As a lifelong photographer, I would love to share that the most important part about a Talking Portrait is the portrait part but it’s not. Having great lighting and clean editing, of course, is important but when we show a talking eProduct to a potential customer, the decision to buy is triggered when they hear what the subject has to say. In the high volume photo universe, the photos sold are captured memories that are held inside a print or file. Twenty years from now, the Mom buying this talking portrait is pulled toward the memory of what the little boy looked like, sounded like, and it treated to a small glimpse of his budding personality. Those are powerful reasons to buy, maybe the most powerful of all.
[bctt tweet=”When we show a talking eProduct to a potential customer, the decision to buy is triggered when they hear what the subject has to say” username=”DeadPixelsSocty”]
Because of the audio component of a Talking Portrait is vital to sales and to customer satisfaction, we go to great lengths to record it clearly and coach the subjects into saying something noteworthy.

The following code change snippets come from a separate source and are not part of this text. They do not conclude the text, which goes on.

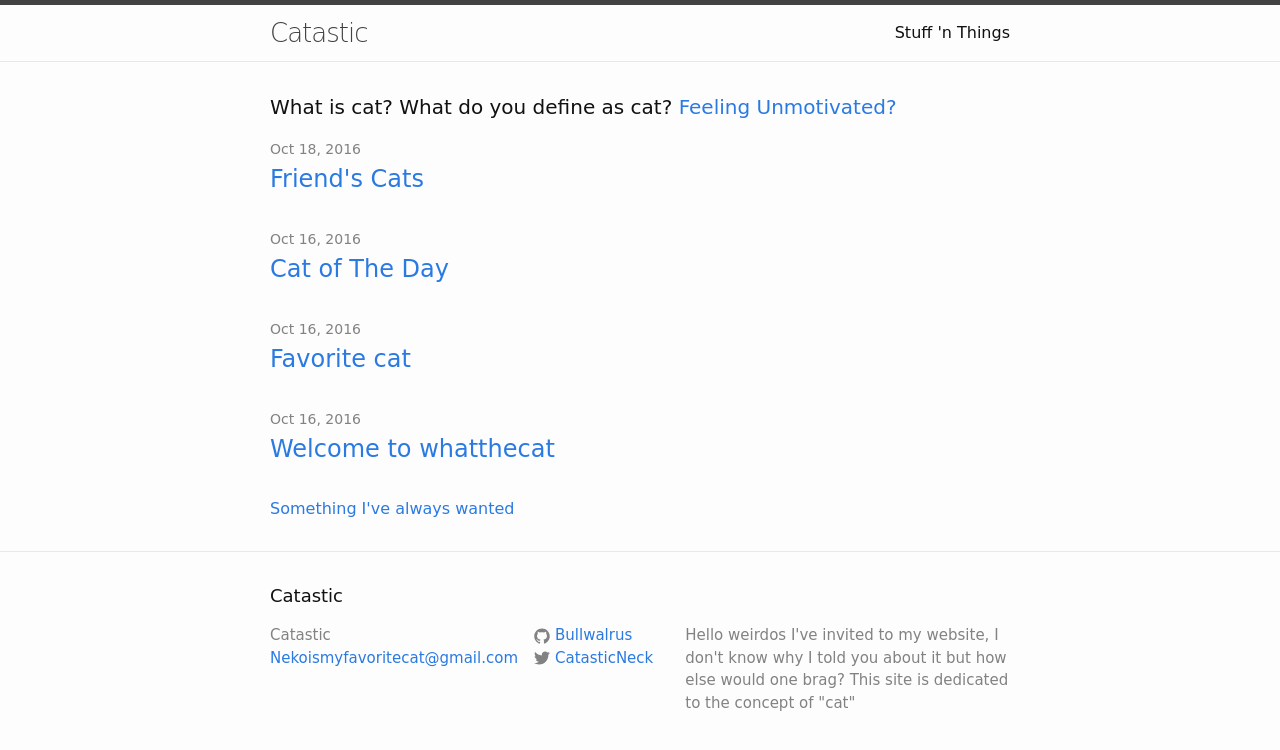
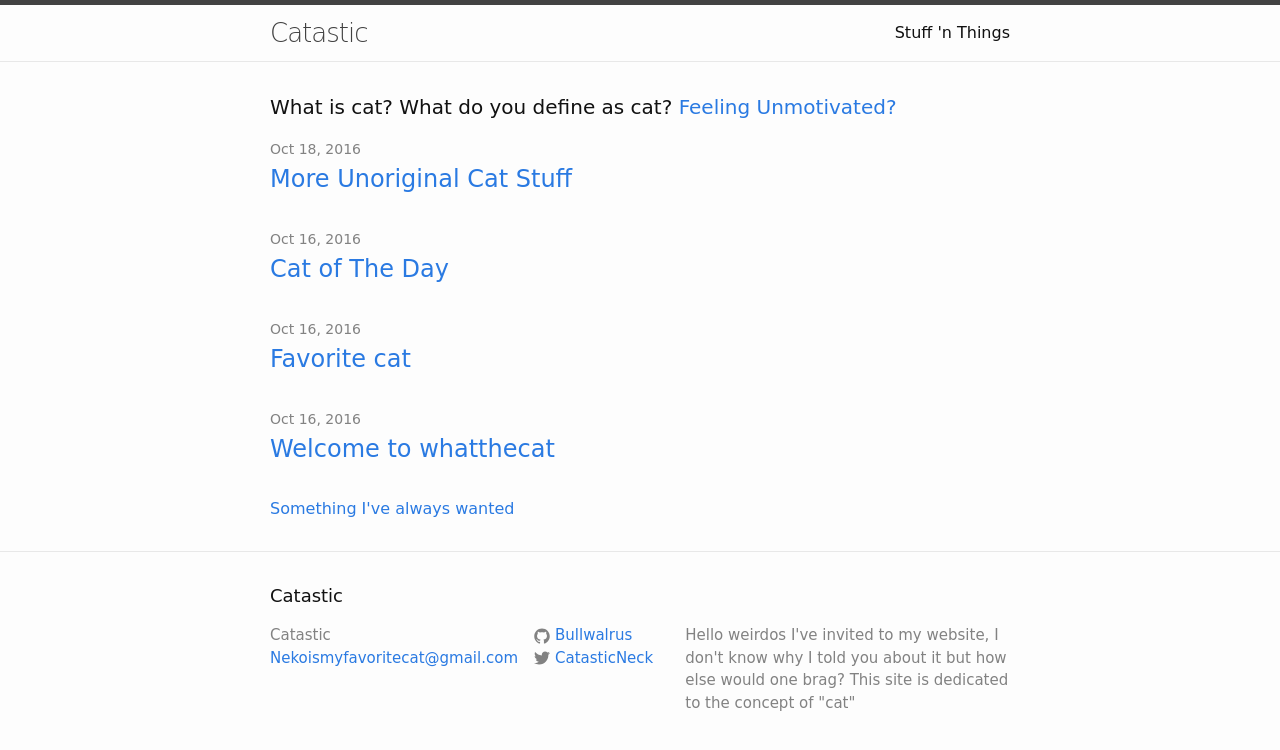
Before and after one commit to bullwalrus/Bullwalrus.github.io, a Jekyll site: the page built from index.html, in a window 1280 px wide. Shown: the top 750 px of the page. Built offline with Jekyll 4.4.1, drawn with Linux system fonts in a browser that asks for light colours.

Commit message:
Update 2016-10-18-jdksajkldjsa.md

```diff
--- a/_posts/2016-10-18-jdksajkldjsa.md
+++ b/_posts/2016-10-18-jdksajkldjsa.md
@@ -1,6 +1,6 @@
 ---
 layout: post
-title:  "Friend's Cats"
+title:  "More Unoriginal Cat Stuff"
 date:   2016-10-18
 categories: catness
 ---
@@ -8,6 +8,6 @@ categories: catness
 <html>
 <body>
 <img src="http://cdn2-www.cattime.com/assets/uploads/gallery/25-funny-cat-memes/funny-cat-meme.jpg"/>
-<h4>One of my friend's awesome cats</h4>
+<h4>Please explain what happened to their kitty-makers</h4>
 </body>
 </html>
```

Capturing clean audio is tricky, frustrating and unfamiliar to many photographers learning the hybrid photo skills needed to produce Talking Portraits so here are a few tips for recording sound that sells:
Mic choice. Many photographers want to use a clip-on style lavalier for this type of work but we find them to be too slow to move from one subject to the other, they are quick to pick up distracting clothing noises, and helping kids to place and hide the lav mics on their clothes can be a bit intrusive and awkward. Instead, we skip the lavalier style mic and use the one skinny super-directional pickup patterned microphones commonly called “shotgun” mics. The sound quality is higher than a lav, kids don’t panic if or when they see them, shotguns are quick to set up and if you are careful about the background sounds on your location you may find them to have a cleaner sound separation between the voice and the noisy ambient sounds. We recommend the Sennheiser MKE 600 ($329) and a good quality XLR cable to connect it to your mixer.
Off camera. Using a shotgun on the camera will work for some action shoots, but a Talking Portrait set will produce better audio when you get the mic off the camera and onto a stand with a “shock mount” to keep it isolated from external vibrations. Then look behind your subject and to pay close attention to the sound that bounces off of your backgrounds and room walls because your mic will hear whatever it’s pointed at. Try to place the mic low on a stand and have it pointed up at the subject to reduce background sound reflections because most ceiling are sound dampened or far away or at a steep angle which makes them less likely to reflect sound back into the mic.
4 feet is fine. Shotgun mics have a small pickup zone and most are very good at rejecting sound outside of that zone. So as long as you can aim the mic at the subject’s mouth, you may find a distance of three to four feet yields superb sound with very little background noise. If you have a group of people, try moving back to six feet or so and position the mic off to one side of your set to reduce the pickup zone diameter.
Use a mixer. Some shotgun mics offer an onboard battery to help move the sound to your camera or recorder but we find that a low-cost mixer that mounts between your camera and your tripod gives you the best, biggest sound with all the control you need. Mixers supply the voltage your mic will need to operate at a proper signal to noise ratio when it’s connected to a cable, and they will give you better level adjustment and monitoring features as compared to the ones built into your camera. Need a list of which low-cost mixers work best for Talking Portraits? Try our Gear page here.
Need to use your lav? Try adding a parabolic reflector. If a shotgun and mixer are simply not in the cards, you can take the cavalier mic you already have and mount it into a parabolic reflector and turn it into a directional mic. Sounds weird but they work really well. My favorite is the Sound Shark that mounts easily on a stand or even on your camera if you are less than 6 feet away.
Drop into the camera. The days of using an external audio recorder are over. The current lineup of mirrorless and DSLR bodies are more than capable of recording broadcast grade sound and some even offer helpful features like auto-leveling, post-recorded sound headphone jacks, and quick level adjust dials to keep your audio sounding tight. If your cameras audio input is not up to speed, look into upgrading the body instead of adding an audio interface or an EQ or an auto-leveler… (you really don’t need them for this type of shooting)
Hide the mic. Try placing the mic under, over, or even inside your mainlight? Mics sometimes have the same reaction as dentists drills – if you don’t see them you don’t panic about opening your mouth. : )
I understand sound quality can be a difficult and expensive part of your eProduct equation to set up and get right. But once you get the right tools configured for your setup, it’s easy to repeat and will provide years of profitable files.